The USGA Rules of Golf are the bible of the game. I have had a copy of the 34 rules and decisions in my golf bag since I was an 8-year-old beginner.

Sometimes over lunch during hot summer days in the late 1980s, my friends and I would quiz one another about various rules. I listened closely to bow-tie-wearing, former USGA executive director David Fay every time he came on the U.S. Open telecast to give one of his rules lessons.

At the Forsyth (Ga.) Golf Club, we weren't fundamentalist. We had our local rules, but we tried to adhere mostly to the letter of the law. Still, the elite world of the USGA and R&A often felt a million miles away from our tiny village of public golfers.

On Sunday when PGA Tour commissioner Tim Finchem announced during the WGC-Accenture Match Play that the tour was going against the proposed ban on anchoring, I tried to juxtapose that remote golf world, my growing up in middle Georgia, with the one that was now splintering over what constituted a stroke.

What impact, if any, would the rule change have on the retirees, civil servants, farmers, pharmacists and second-shifters who played most weekdays at noon in Forsyth?

Wouldn't these players still anchor their midlength putters on their chins or bellies if they wanted to regardless of whether the ban became law?

Who has the best interests of the game at heart, the ruling bodies or the tour?

Does the tour have a responsibility to abide by the rule-making bodies to show unity around the game and a good example for the recreational golfer?

Finchem used some very clever stage crafting in the middle of the Match Play finals between Matt Kuchar and Hunter Mahan to defuse the notion of a burgeoning civil war between the tour and the USGA.

Yet there is no right or wrong on the issue.
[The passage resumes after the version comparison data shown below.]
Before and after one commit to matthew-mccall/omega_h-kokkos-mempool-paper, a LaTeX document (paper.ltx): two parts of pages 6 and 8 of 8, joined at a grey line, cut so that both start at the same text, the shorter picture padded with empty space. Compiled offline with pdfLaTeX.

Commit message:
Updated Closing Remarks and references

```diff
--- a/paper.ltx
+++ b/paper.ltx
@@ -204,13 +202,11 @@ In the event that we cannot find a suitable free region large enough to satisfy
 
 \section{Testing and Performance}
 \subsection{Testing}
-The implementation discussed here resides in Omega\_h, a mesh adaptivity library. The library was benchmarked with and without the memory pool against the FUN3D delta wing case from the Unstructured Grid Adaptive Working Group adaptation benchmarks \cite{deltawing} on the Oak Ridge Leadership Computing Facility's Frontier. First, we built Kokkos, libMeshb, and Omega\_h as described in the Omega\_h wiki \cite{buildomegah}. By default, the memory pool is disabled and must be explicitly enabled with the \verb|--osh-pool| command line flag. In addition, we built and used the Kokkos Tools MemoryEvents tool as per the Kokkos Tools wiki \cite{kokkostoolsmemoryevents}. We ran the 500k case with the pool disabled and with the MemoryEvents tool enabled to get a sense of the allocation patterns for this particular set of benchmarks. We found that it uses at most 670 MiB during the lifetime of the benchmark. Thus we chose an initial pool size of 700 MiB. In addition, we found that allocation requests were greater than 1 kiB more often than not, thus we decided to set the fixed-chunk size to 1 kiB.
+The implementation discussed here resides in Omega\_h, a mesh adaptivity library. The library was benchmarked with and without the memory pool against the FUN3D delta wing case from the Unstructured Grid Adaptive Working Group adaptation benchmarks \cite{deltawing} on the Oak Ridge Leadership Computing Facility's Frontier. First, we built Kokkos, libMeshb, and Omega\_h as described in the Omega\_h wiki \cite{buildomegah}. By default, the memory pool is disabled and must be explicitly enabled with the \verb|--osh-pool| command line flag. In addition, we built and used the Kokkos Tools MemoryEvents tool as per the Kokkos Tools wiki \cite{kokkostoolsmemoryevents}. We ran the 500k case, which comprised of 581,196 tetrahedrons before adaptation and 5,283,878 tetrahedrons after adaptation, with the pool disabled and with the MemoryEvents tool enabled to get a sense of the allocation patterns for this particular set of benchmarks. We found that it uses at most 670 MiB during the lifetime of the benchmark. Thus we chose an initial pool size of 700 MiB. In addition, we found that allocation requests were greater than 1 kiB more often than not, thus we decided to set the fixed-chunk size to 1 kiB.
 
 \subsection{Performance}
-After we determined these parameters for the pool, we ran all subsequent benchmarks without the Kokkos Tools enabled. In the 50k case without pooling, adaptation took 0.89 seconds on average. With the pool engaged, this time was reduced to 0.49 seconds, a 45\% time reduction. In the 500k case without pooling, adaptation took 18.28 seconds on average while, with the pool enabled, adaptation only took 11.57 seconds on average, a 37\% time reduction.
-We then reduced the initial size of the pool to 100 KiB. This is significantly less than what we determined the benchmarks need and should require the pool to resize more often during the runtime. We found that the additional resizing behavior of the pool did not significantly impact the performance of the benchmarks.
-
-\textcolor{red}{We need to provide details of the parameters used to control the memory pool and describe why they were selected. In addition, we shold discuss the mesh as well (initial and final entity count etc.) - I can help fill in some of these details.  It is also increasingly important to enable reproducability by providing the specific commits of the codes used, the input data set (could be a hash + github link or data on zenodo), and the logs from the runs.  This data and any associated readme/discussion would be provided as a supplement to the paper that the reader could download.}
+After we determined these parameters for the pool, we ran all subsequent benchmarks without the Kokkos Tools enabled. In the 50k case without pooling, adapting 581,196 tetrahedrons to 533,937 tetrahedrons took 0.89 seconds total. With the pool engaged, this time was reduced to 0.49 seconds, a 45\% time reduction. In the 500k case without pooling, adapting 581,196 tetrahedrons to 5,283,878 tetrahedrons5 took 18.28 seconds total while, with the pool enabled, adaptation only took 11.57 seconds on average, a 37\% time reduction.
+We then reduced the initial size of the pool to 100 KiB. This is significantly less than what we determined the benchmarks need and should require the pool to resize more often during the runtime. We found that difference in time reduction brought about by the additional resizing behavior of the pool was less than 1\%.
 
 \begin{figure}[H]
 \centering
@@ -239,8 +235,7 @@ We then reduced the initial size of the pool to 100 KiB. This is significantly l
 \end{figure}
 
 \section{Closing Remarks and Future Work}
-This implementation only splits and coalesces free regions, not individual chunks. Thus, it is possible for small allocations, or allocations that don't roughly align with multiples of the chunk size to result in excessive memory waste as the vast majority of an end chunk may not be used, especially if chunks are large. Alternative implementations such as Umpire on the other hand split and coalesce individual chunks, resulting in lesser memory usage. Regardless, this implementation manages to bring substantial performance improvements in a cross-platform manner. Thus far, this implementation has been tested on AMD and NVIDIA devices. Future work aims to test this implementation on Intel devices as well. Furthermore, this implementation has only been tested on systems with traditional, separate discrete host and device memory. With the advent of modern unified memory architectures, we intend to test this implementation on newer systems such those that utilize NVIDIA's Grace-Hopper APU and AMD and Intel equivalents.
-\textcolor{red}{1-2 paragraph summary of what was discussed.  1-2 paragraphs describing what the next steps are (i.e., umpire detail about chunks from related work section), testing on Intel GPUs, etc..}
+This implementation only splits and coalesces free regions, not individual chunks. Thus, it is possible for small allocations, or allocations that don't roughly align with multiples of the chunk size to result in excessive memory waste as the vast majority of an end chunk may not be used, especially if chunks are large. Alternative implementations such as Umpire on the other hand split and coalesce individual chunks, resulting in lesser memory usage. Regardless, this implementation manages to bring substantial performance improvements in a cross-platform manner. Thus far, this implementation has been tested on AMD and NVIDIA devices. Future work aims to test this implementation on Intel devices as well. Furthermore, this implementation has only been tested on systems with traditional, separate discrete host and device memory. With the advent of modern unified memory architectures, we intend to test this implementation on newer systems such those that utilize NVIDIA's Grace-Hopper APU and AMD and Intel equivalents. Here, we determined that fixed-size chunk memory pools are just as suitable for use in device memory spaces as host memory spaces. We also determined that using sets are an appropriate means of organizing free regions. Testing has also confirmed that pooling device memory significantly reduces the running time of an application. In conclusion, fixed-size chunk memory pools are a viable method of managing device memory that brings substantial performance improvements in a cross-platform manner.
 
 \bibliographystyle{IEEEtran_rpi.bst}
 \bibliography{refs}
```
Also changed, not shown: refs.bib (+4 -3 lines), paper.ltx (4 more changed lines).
I fall somewhere in the middle, much like Phil Mickelson, who has said that he's not really for anchoring but is not for the ban, either.
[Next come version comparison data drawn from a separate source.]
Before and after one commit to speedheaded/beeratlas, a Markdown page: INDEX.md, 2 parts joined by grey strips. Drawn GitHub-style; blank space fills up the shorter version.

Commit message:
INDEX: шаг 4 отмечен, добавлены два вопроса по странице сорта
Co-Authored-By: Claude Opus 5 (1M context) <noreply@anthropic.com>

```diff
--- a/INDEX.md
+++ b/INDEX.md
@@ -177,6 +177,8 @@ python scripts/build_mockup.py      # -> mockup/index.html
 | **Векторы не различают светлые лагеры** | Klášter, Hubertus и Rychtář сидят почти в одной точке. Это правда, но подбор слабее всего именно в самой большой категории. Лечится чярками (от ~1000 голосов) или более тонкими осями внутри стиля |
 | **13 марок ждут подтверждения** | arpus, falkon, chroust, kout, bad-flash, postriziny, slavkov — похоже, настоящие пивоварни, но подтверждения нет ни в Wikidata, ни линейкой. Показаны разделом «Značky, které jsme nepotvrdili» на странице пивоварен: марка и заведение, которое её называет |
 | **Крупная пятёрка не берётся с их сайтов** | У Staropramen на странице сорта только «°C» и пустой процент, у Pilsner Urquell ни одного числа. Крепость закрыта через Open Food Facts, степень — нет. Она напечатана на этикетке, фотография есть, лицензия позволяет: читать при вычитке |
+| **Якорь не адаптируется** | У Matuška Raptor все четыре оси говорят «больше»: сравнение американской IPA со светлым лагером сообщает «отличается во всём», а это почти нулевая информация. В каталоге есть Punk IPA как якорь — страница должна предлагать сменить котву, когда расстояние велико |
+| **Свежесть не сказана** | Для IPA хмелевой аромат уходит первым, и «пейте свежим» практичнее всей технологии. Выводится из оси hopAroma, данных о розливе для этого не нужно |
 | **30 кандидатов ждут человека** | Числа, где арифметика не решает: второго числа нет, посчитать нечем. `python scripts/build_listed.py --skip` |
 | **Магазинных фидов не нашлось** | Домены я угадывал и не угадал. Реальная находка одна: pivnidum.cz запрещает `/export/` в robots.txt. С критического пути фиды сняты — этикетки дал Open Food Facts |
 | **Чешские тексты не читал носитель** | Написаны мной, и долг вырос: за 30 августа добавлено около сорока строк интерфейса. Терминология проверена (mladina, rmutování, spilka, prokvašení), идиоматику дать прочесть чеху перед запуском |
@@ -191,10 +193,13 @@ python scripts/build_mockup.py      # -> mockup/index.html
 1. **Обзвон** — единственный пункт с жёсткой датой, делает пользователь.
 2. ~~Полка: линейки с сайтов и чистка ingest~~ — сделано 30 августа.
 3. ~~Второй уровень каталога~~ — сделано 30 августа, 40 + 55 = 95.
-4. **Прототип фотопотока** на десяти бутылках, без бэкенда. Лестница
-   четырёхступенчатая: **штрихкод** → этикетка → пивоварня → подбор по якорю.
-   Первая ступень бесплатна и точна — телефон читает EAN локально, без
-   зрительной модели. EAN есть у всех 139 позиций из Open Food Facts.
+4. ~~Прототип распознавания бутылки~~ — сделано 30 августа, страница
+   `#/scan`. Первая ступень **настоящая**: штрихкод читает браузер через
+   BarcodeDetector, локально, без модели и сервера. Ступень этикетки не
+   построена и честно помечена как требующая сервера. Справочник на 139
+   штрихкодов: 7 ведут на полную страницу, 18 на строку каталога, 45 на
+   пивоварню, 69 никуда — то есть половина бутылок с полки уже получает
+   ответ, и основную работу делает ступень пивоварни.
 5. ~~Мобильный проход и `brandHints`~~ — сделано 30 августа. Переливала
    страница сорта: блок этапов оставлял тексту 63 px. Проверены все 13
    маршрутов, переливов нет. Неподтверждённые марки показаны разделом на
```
On a tour that has a strong libertarian impulse, Mickelson's position is probably shared by many. This was the guiding philosophy that likely pulled the support on the side of the anti-ban contingent that pushed Finchem to make this announcement on Sunday.

The USGA's case is straightforward: Anchoring, in its formulation, doesn't constitute a stroke.
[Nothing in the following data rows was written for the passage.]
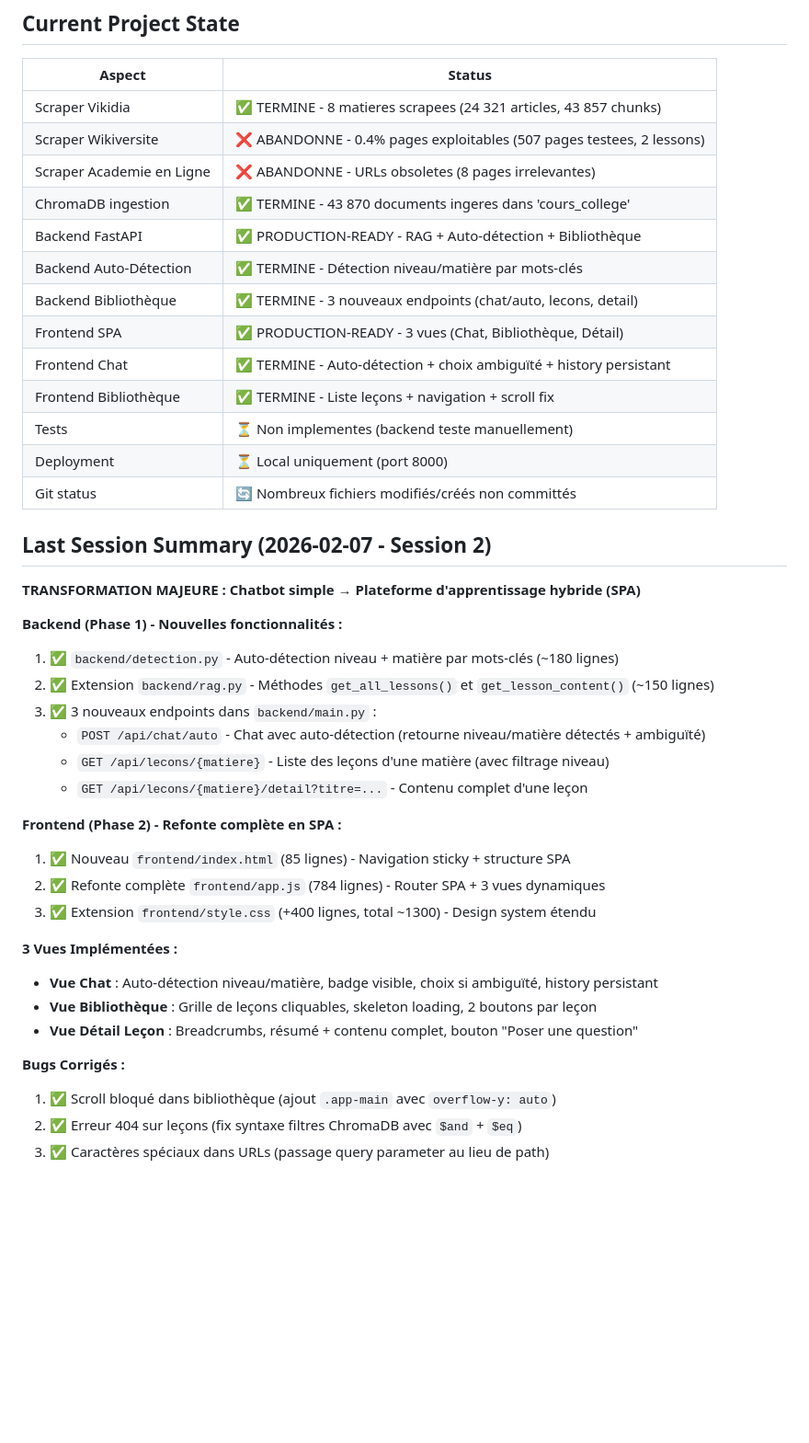
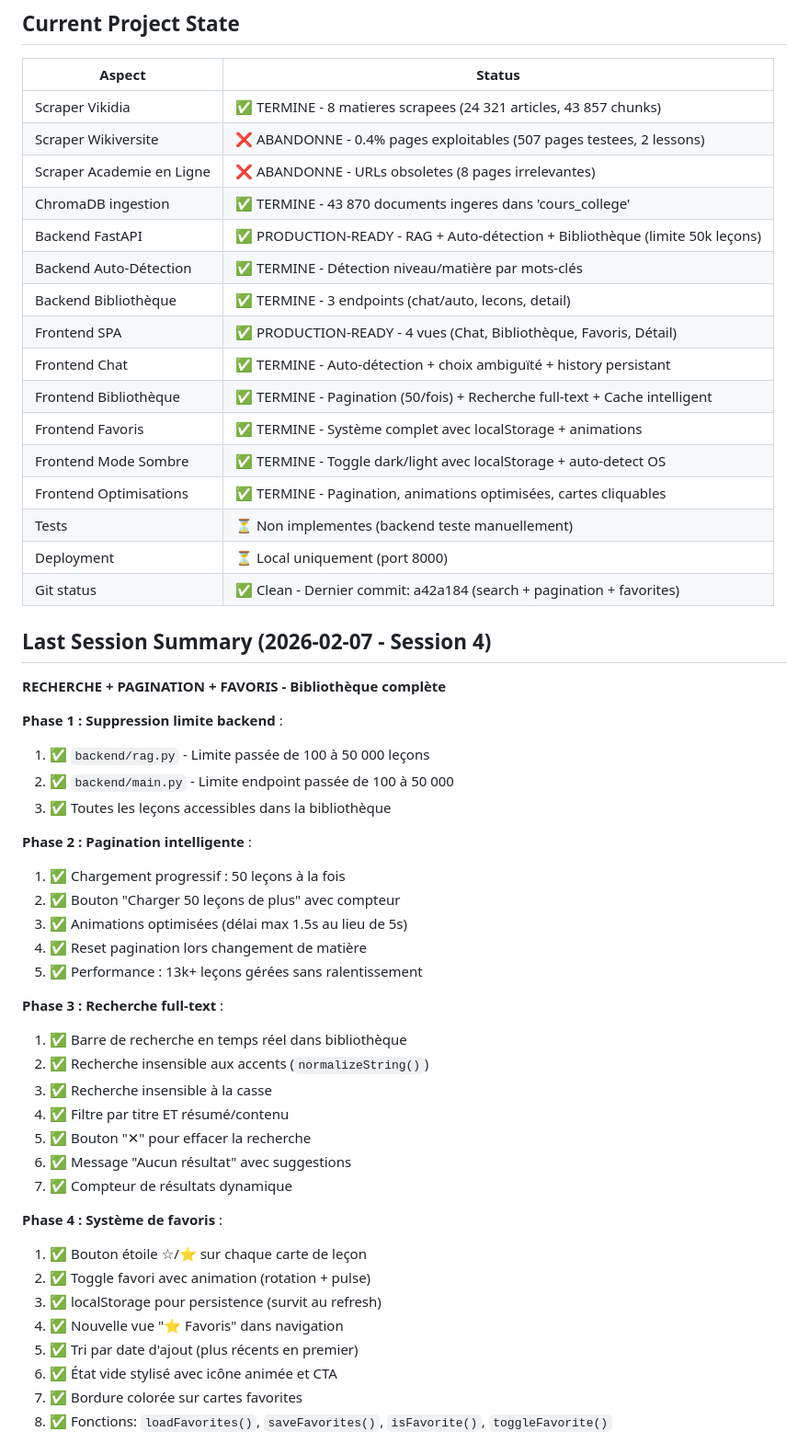
Before and after one commit to solanathouu/LaBonneNote, a Markdown page: CLAUDE.md, the part around one of its changes. Shown at 92% size. Rendered like a GitHub page; blank space fills up the shorter version.

```diff
--- a/CLAUDE.md
+++ b/CLAUDE.md
@@ -10,39 +10,50 @@ Chatbot RAG qui repond **uniquement** a partir de cours et programmes scolaires
 | Scraper Wikiversite | ❌ ABANDONNE - 0.4% pages exploitables (507 pages testees, 2 lessons) |
 | Scraper Academie en Ligne | ❌ ABANDONNE - URLs obsoletes (8 pages irrelevantes) |
 | ChromaDB ingestion | ✅ TERMINE - 43 870 documents ingeres dans 'cours_college' |
-| Backend FastAPI | ✅ PRODUCTION-READY - RAG + Auto-détection + Bibliothèque |
+| Backend FastAPI | ✅ PRODUCTION-READY - RAG + Auto-détection + Bibliothèque (limite 50k leçons) |
 | Backend Auto-Détection | ✅ TERMINE - Détection niveau/matière par mots-clés |
-| Backend Bibliothèque | ✅ TERMINE - 3 nouveaux endpoints (chat/auto, lecons, detail) |
-| Frontend SPA | ✅ PRODUCTION-READY - 3 vues (Chat, Bibliothèque, Détail) |
+| Backend Bibliothèque | ✅ TERMINE - 3 endpoints (chat/auto, lecons, detail) |
+| Frontend SPA | ✅ PRODUCTION-READY - 4 vues (Chat, Bibliothèque, Favoris, Détail) |
 | Frontend Chat | ✅ TERMINE - Auto-détection + choix ambiguïté + history persistant |
-| Frontend Bibliothèque | ✅ TERMINE - Liste leçons + navigation + scroll fix |
+| Frontend Bibliothèque | ✅ TERMINE - Pagination (50/fois) + Recherche full-text + Cache intelligent |
+| Frontend Favoris | ✅ TERMINE - Système complet avec localStorage + animations |
+| Frontend Mode Sombre | ✅ TERMINE - Toggle dark/light avec localStorage + auto-detect OS |
+| Frontend Optimisations | ✅ TERMINE - Pagination, animations optimisées, cartes cliquables |
 | Tests | ⏳ Non implementes (backend teste manuellement) |
 | Deployment | ⏳ Local uniquement (port 8000) |
-| Git status | 🔄 Nombreux fichiers modifiés/créés non committés |
+| Git status | ✅ Clean - Dernier commit: a42a184 (search + pagination + favorites) |
 
-## Last Session Summary (2026-02-07 - Session 2)
-**TRANSFORMATION MAJEURE : Chatbot simple → Plateforme d'apprentissage hybride (SPA)**
+## Last Session Summary (2026-02-07 - Session 4)
+**RECHERCHE + PAGINATION + FAVORIS - Bibliothèque complète**
 
-**Backend (Phase 1) - Nouvelles fonctionnalités :**
-1. ✅ `backend/detection.py` - Auto-détection niveau + matière par mots-clés (~180 lignes)
-2. ✅ Extension `backend/rag.py` - Méthodes `get_all_lessons()` et `get_lesson_content()` (~150 lignes)
-3. ✅ 3 nouveaux endpoints dans `backend/main.py` :
-   - `POST /api/chat/auto` - Chat avec auto-détection (retourne niveau/matière détectés + ambiguïté)
-   - `GET /api/lecons/{matiere}` - Liste des leçons d'une matière (avec filtrage niveau)
-   - `GET /api/lecons/{matiere}/detail?titre=...` - Contenu complet d'une leçon
+**Phase 1 : Suppression limite backend** :
+1. ✅ `backend/rag.py` - Limite passée de 100 à 50 000 leçons
+2. ✅ `backend/main.py` - Limite endpoint passée de 100 à 50 000
+3. ✅ Toutes les leçons accessibles dans la bibliothèque
 
-**Frontend (Phase 2) - Refonte complète en SPA :**
-1. ✅ Nouveau `frontend/index.html` (85 lignes) - Navigation sticky + structure SPA
-2. ✅ Refonte complète `frontend/app.js` (784 lignes) - Router SPA + 3 vues dynamiques
-3. ✅ Extension `frontend/style.css` (+400 lignes, total ~1300) - Design system étendu
+**Phase 2 : Pagination intelligente** :
+1. ✅ Chargement progressif : 50 leçons à la fois
+2. ✅ Bouton "Charger 50 leçons de plus" avec compteur
+3. ✅ Animations optimisées (délai max 1.5s au lieu de 5s)
+4. ✅ Reset pagination lors changement de matière
+5. ✅ Performance : 13k+ leçons gérées sans ralentissement
 
-**3 Vues Implémentées :**
-- **Vue Chat** : Auto-détection niveau/matière, badge visible, choix si ambiguïté, history persistant
-- **Vue Bibliothèque** : Grille de leçons cliquables, skeleton loading, 2 boutons par leçon
-- **Vue Détail Leçon** : Breadcrumbs, résumé + contenu complet, bouton "Poser une question"
+**Phase 3 : Recherche full-text** :
+1. ✅ Barre de recherche en temps réel dans bibliothèque
+2. ✅ Recherche insensible aux accents (`normalizeString()`)
+3. ✅ Recherche insensible à la casse
+4. ✅ Filtre par titre ET résumé/contenu
+5. ✅ Bouton "✕" pour effacer la recherche
+6. ✅ Message "Aucun résultat" avec suggestions
+7. ✅ Compteur de résultats dynamique
 
-**Bugs Corrigés :**
-1. ✅ Scroll bloqué dans bibliothèque (ajout `.app-main` avec `overflow-y: auto`)
-2. ✅ Erreur 404 sur leçons (fix syntaxe filtres ChromaDB avec `$and` + `$eq`)
-3. ✅ Caractères spéciaux dans URLs (passage query parameter au lieu de path)
+**Phase 4 : Système de favoris** :
+1. ✅ Bouton étoile ☆/⭐ sur chaque carte de leçon
+2. ✅ Toggle favori avec animation (rotation + pulse)
+3. ✅ localStorage pour persistence (survit au refresh)
+4. ✅ Nouvelle vue "⭐ Favoris" dans navigation
+5. ✅ Tri par date d'ajout (plus récents en premier)
+6. ✅ État vide stylisé avec icône animée et CTA
+7. ✅ Bordure colorée sur cartes favorites
+8. ✅ Fonctions: `loadFavorites()`, `saveFavorites()`, `isFavorite()`, `toggleFavorite()`
 
```
Also changed, not shown: other parts of CLAUDE.md (+106 -106 lines).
The tour, in its rebuke of the ban, looks at it from the vantage point of a good criminal defense attorney. In his remarks on Sunday, Finchem, a trained lawyer, seemed to say that the USGA doesn't have a compelling case for why anchoring should be banned.

In the spring, the USGA plans to come back with a rebuttal, but based on its response to the tour's rebuttal, the Far Hills, N.J.,-based organization isn't backing down from its position.

Over the years we have made some very hard but satisfying decisions over equipment.

Persimmon woods have found a permanent place in garages and museums because the game moved on to metal, titanium and 400cc heads.

The balata ball that I once had to retire after one mishit was long ago replaced by more durable urethane covers.

Blades got dumped for cavity back irons.

Hybrids have rendered long irons unnecessary, even for most tour players.

While this matter of what is a stroke is a very different issue from those equipment innovations, it's all performance-related. The message from the USGA to the equipment manufacturers is that you can continue building putters for anchoring, but your consumers shouldn't use the method with these wares.

That's like telling a person you can buy a Porsche, but you have to drive it like a tractor.

The manufacturers have come up with other legal means similar to anchoring that give golfers less conventional ways of improving their putting. That's a good thing for all golfers, tour players, elite amateurs and the municipal-playing fella who buys the newest thing out every spring.

Average Joe golfer is going to be fine with or without the ban on anchoring. The tour and the USGA don't need to worry about the noon foursome at Forsyth Golf Club.

But if the two bodies can't come to some agreement soon, both might damage their reputations with the very golfing public that makes them possible.

Recreational players won't divorce the game, but they might lose confidence in the public faces of the sport over this controversy.

The game will outlast the fighting.